The real magic in Clarkes’ photographs is that the women’s vulnerability and humanity is equally on display alongside their toughness. Perhaps my favourite portrait is “Mother’s Day, Sunday, May 10th, 1998, Chinatown, 53 East Pender Street” (pp. 116-117). It shows fourteen women (the same number that were slaughtered in the 1989 Montreal Massacre), looking as if they had just let their guards down because the photographer was taking a bit too long to click the shutter. Their contrasting expressions, poses, and apparent personalities betray fourteen very different people with unique histories, sharing a moment and an experience that exemplifies the diversity and unity that runs through Heroines.
The first iteration of Heroines generated considerable discussion and controversy. In a neighbourhood used to being scrutinized, blamed, pitied, studied, and gossiped about, at first blush it may seem like just more Downtown Eastside “poverty porn” that accomplishes nothing except to reinforce harmful stereotypes.

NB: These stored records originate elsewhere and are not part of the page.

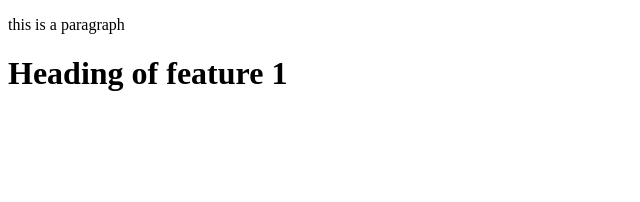
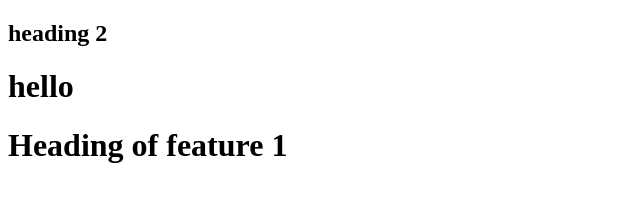
Before and after one commit to shivani2918/From-local-repo, a plain HTML site: page index.html in a window 1280 px wide. Shown: the whole page, without its empty margins (0-640 px from the left). Drawn offline with Linux system fonts and the light colour scheme.

Commit message:
New Feature

```diff
--- a/index.html
+++ b/index.html
@@ -6,7 +6,8 @@
     <title>Document</title>
 </head>
 <body>
-    <p>this is a paragraph</p>
+    <h2>heading 2</h2>
+    <h1>hello</h1>
     <H1>Heading of feature 1</H1>
 </body>
 </html>
```
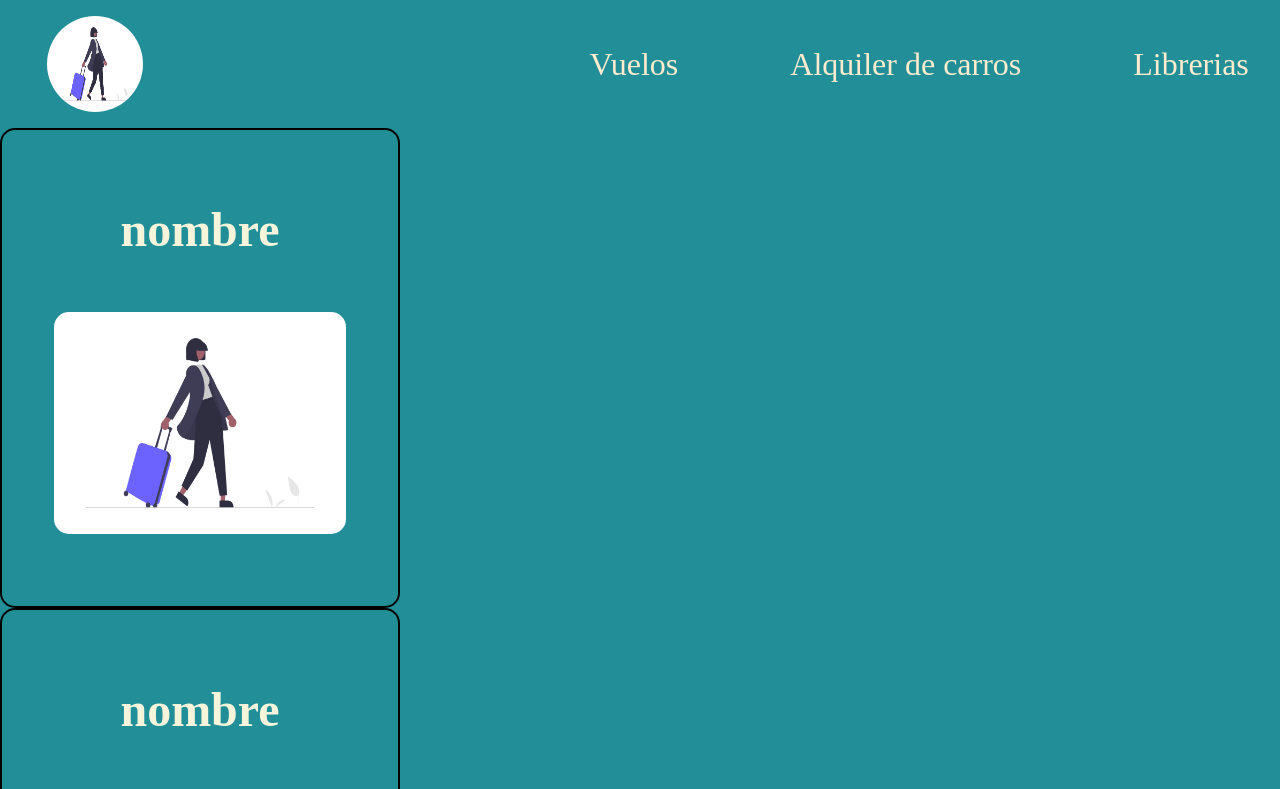
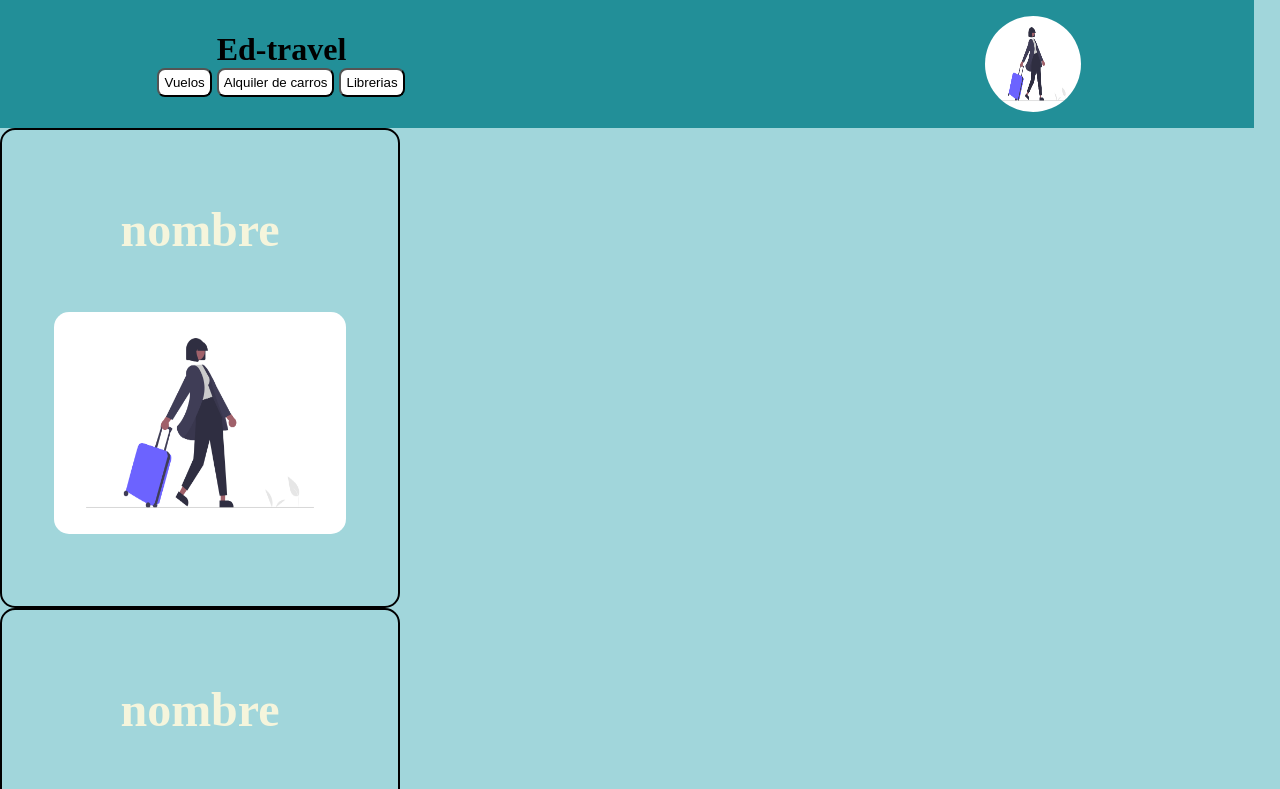
Before and after one commit to ronaldp12/trabajo, a plain HTML site: page index.html in a window 1280 px wide. Shown: the top 789 px of the page. Drawn offline with Linux system fonts and the light colour scheme.

Commit message:
estructura header

```diff
--- a/index.html
+++ b/index.html
@@ -8,16 +8,20 @@
 </head>
 <body>
         <header>
-            <div class="container-logo">
+
+            <div class="nav-bar">
+                <h1 >Ed-travel</h1>
+                <ul>
+                    <button class="btn-pri">Vuelos</button>
+                    <button class="btn-pri">Alquiler de carros</button>
+                    <button class="btn-pri">Librerias</button>
+                </ul>
+            </div>
+
+        <div class="container-logo">
                 <img class="img-web" src="img/imagen.png" alt="Logotipo">
-            </div>
-            <nav class="navbar">
-                <ul class="ul-navbar">
-                    <li><a class="item-nav" href="#">Vuelos</a></li>
-                    <li><a class="item-nav" target="_blank" href="#">Alquiler de carros</a></li>
-                    <li><a class="item-nav" target="_blank" href="#">Librerias</a></li>
-                </ul>
-            </nav>
+        </div>
+
         </header>
         <div class="card">
             <h2>nombre</h2>
--- a/styles.css
+++ b/styles.css
@@ -4,9 +4,9 @@
     box-sizing: border-box;
 }
 body{
-    width: 100vw;
+    width: 98vw;
     height: 100vh;
-    background-color: #228f98;
+    background-color: #a1d6db;
 }
 header{
     width: 100%;
@@ -16,6 +16,11 @@ header{
     justify-content: space-around;
     align-items: center;
 }
+.container-pri{
+    width: 40%;
+    height: 100%;
+}
+
 .container-logo{
     width: 30%;
     height: 100%;
@@ -28,31 +33,30 @@ header{
     margin: 1rem;
     display: flex;
     justify-content: right;
-}.navbar{
-    width: 70;
-    height: 100;
-    display: flex;
-    justify-content: center;
-    align-items: center;
+    float: right;
+
+
 }
-.navbar > ul {
-    width: 100%;
-    display: flex;
-    justify-content: space-around;
+
+button{
+   padding: 5px ;
+   margin-right: 1px;
+   background-color: white;
+   color: black;
+   border-radius: 8px;
+   cursor: pointer;
 }
-.navbar >ul >li{
-    list-style: none;
-    margin-left: 7rem;
+
+button:hover{
+    background-color: grey;
 }
-.item-nav{
-    font-size: 2rem;
-    color: blanchedalmond;
-    text-decoration: none;
+
+
+h1{
+    text-align: center;
 }
-.item-nav:hover{
-    text-decoration: underline;
-    text-shadow: 0 0 10px blanchedalmond;
-}
+
+
 .card{
     width: 25rem;
     height: 30rem;
```
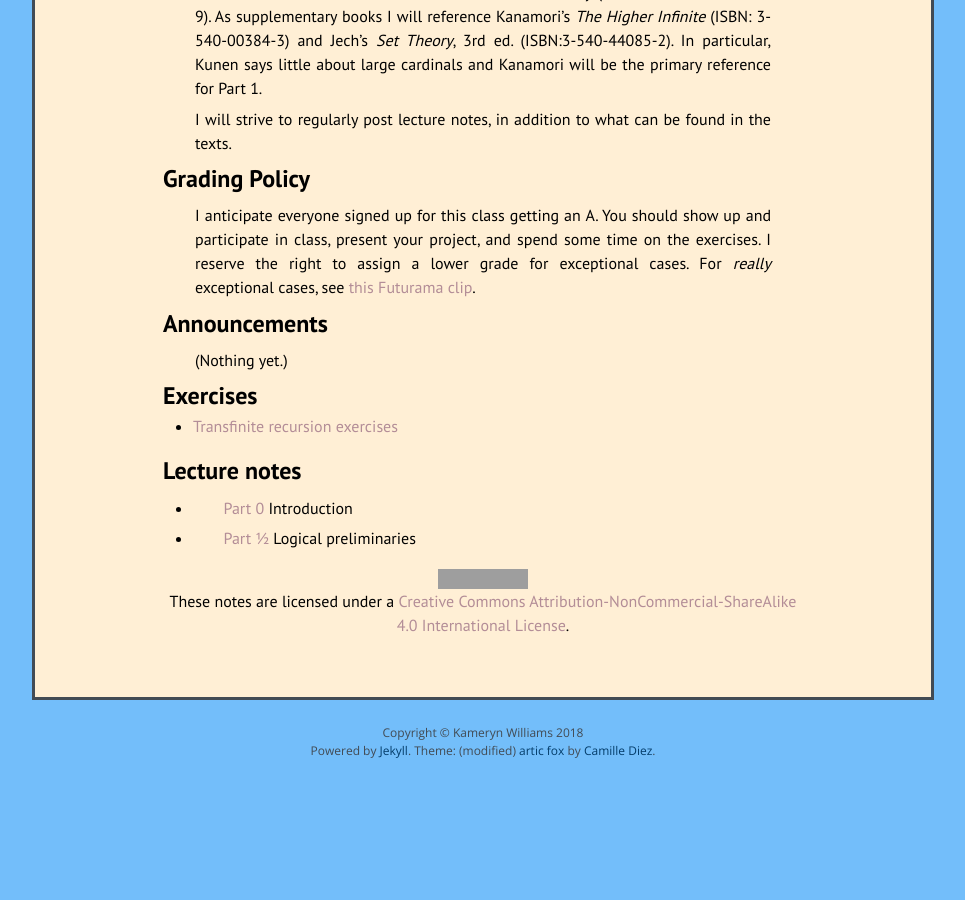
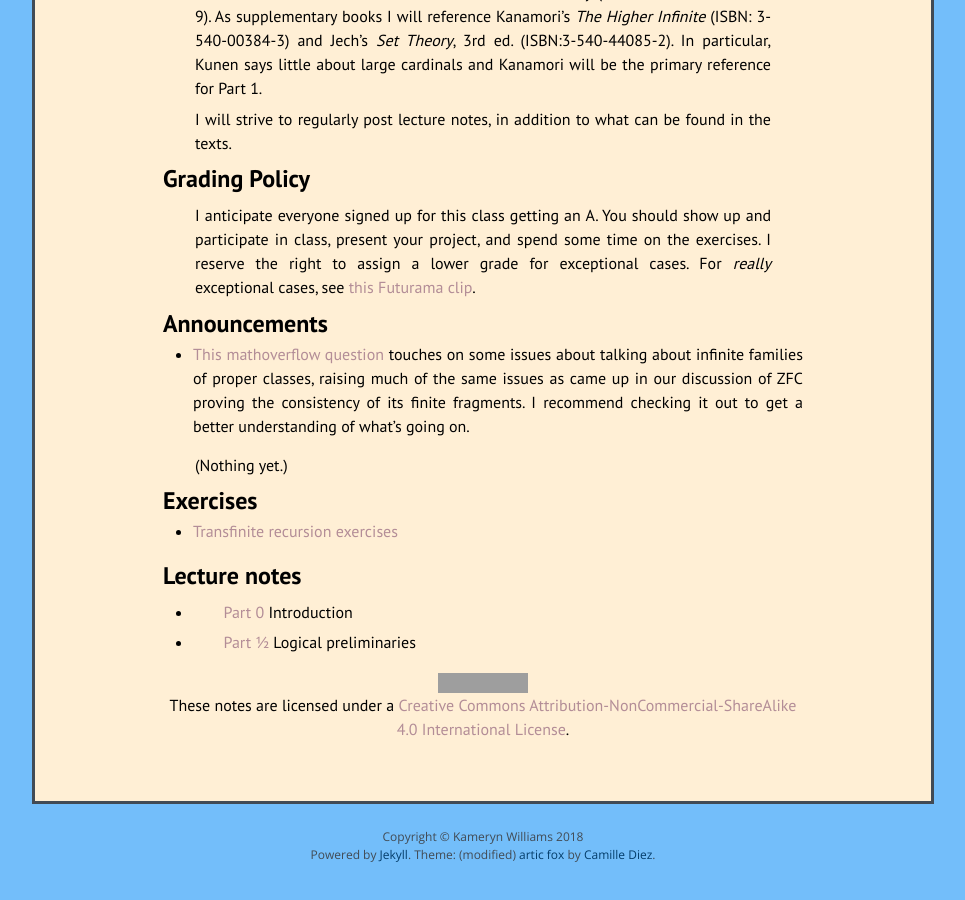
Before and after one commit to kamerynjw/kamerynjw.github.io, a Jekyll site: the page built from teaching/2019/math655.md, in a window 1280 px wide and 900 px high, scrolled down 2119 px. Shown: the whole window, without its empty margins (157-1122 px from the left). Built offline with Jekyll 4.4.1, drawn with Linux system fonts in a browser that asks for light colours; nearby versions of some CDN libraries; formulas are drawn with MathJax 3; before the commit the page ends 2915 px from its top, so only the background shows below that; grey boxes are pictures that could not be loaded.

Commit message:
added a link to a mathoverflow question of possible relevance to studetns

```diff
--- a/teaching/2019/math655.md
+++ b/teaching/2019/math655.md
@@ -112,6 +112,8 @@ I anticipate everyone signed up for this class getting an A. You should show up
 Announcements
 -------------
 
+* [This mathoverflow question](https://mathoverflow.net/q/322079/64676) touches on some issues about talking about infinite families of proper classes, raising much of the same issues as came up in our discussion of ZFC proving the consistency of its finite fragments. I recommend checking it out to get a better understanding of what's going on.
+
 (Nothing yet.)
 
 Exercises
```
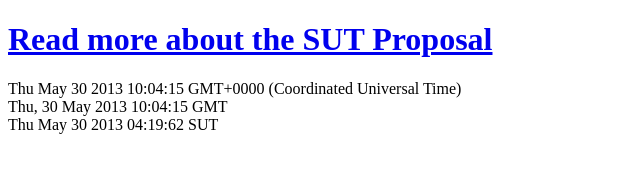
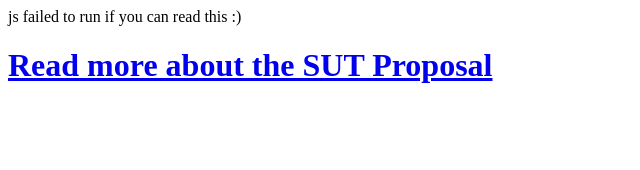
Before and after one commit to telmich/sut, a plain HTML site: page index.html in a window 1280 px wide. Shown: the whole page, without its empty margins (0-640 px from the left). Drawn offline with Linux system fonts and the light colour scheme.

Commit message:
+reformat
Signed-off-by: Nico Schottelius <nico@bento.schottelius.org>

```diff
--- a/index.html
+++ b/index.html
@@ -2,15 +2,15 @@
 <html>
 	<head>
 		<meta charset="utf-8">
-		<title>SUT test</title>
+		<title>SUT - Simple Universal Time Demonstration</title>
 	</head>
 	<body>
-		<h1><a href="http://www.nico.schottelius.org/docs/sut/">Read more about the SUT Proposal</a></h1>
 		<span id="sut_timebox"> js failed to run if you can read this :) </span>
 
 
 		<script src="sut.js"></script>
 		<script>
+        <h1>SUT - Simple Universal Time Demonstration</h1>
 
 		var text = document.getElementById('sut_timebox');
 
@@ -18,12 +18,14 @@
 			window.setTimeout(Update, 50);
 			var now = new Date();
 
-			text.innerHTML = '<span class="local-time">' + now + '</span>' + '<br />' +
-							 '<span class="utc-time">' + now.toUTCString() + '</span>' +  '<br />' +
-							 '<span class="sut-time">' + now.toSUTString() + '</span>';
+			text.innerHTML = 'Current time (in SUT): ' + '<span class="sut-time">' + now.toSUTString() + '</span>' + '<br />' +
+                'Your current time: <span class="local-time">' + now + '</span>' + '<br />' +
+			    'UTC time: <span class="utc-time">' + now.toUTCString() + '</span>' +  '<br />';
+
 		}
 
 		Update();
 		</script>
+		<h1><a href="http://www.nico.schottelius.org/docs/sut/">Read more about the SUT Proposal</a></h1>
 	</body>
 </html>
```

Heroines isn’t that. The accompanying essays make that clear, as do the photographs themselves. As a resident of Strathcona, Clarkes is himself a Downtown Eastsider, geographically if not culturally. He engaged his subjects, got to know them, compensated them for their time, and solicited their input. Royalties from the book go to the Elizabeth Fry Society, which helps vulnerable women caught in the justice system. By most measures, Heroines adheres to the mantra of neighbourhood activists: “nothing about us without us.”
Heroines shows us there is beauty to be discovered by those willing to transgress the invisible class lines separating us from our neighbours. In a community routinely stigmatized as Vancouver’s seedy underbelly, the women featured are indeed heroines — the heroines of their own stories. In other words, they are actual people, not clichés or caricatures. Nor are they disposable. In such a wealthy and blessed city, it’s a travesty they’ve been treated as such.
Lani Russwurm is the author of the Past Tense Vancouver blog, and a researcher and writer for Forbidden Vancouver Walking Tours. He is the author of Vancouver Was Awesome: A Curious Pictorial History (Arsenal Pulp Press, 2013) and has contributed to numerous local publications and history projects, including Vancouver Confidential (Anvil Press, 2014). Editor’s note: Lani Russwurm has also reviewed books by Robin Brunet and Aaron Chapman for The British Columbia Review.
The British Columbia Review
Publisher and Editor: Richard Mackie
Formerly The Ormsby Review, The British Columbia Review is an on-line journal service for in-depth coverage of BC books and writers. The Advisory Board consists of Jean Barman, Wade Davis, Robin Fisher, Cole Harris, Hugh Johnston, Kathy Mezei, Patricia Roy, Maria Tippett, and Graeme Wynn. Provincial Government Patron (since September 2018): Creative BC. Honorary Patron: Yosef Wosk. Scholarly Patron: SFU Graduate Liberal Studies.
“Only connect.” – E.M. Forster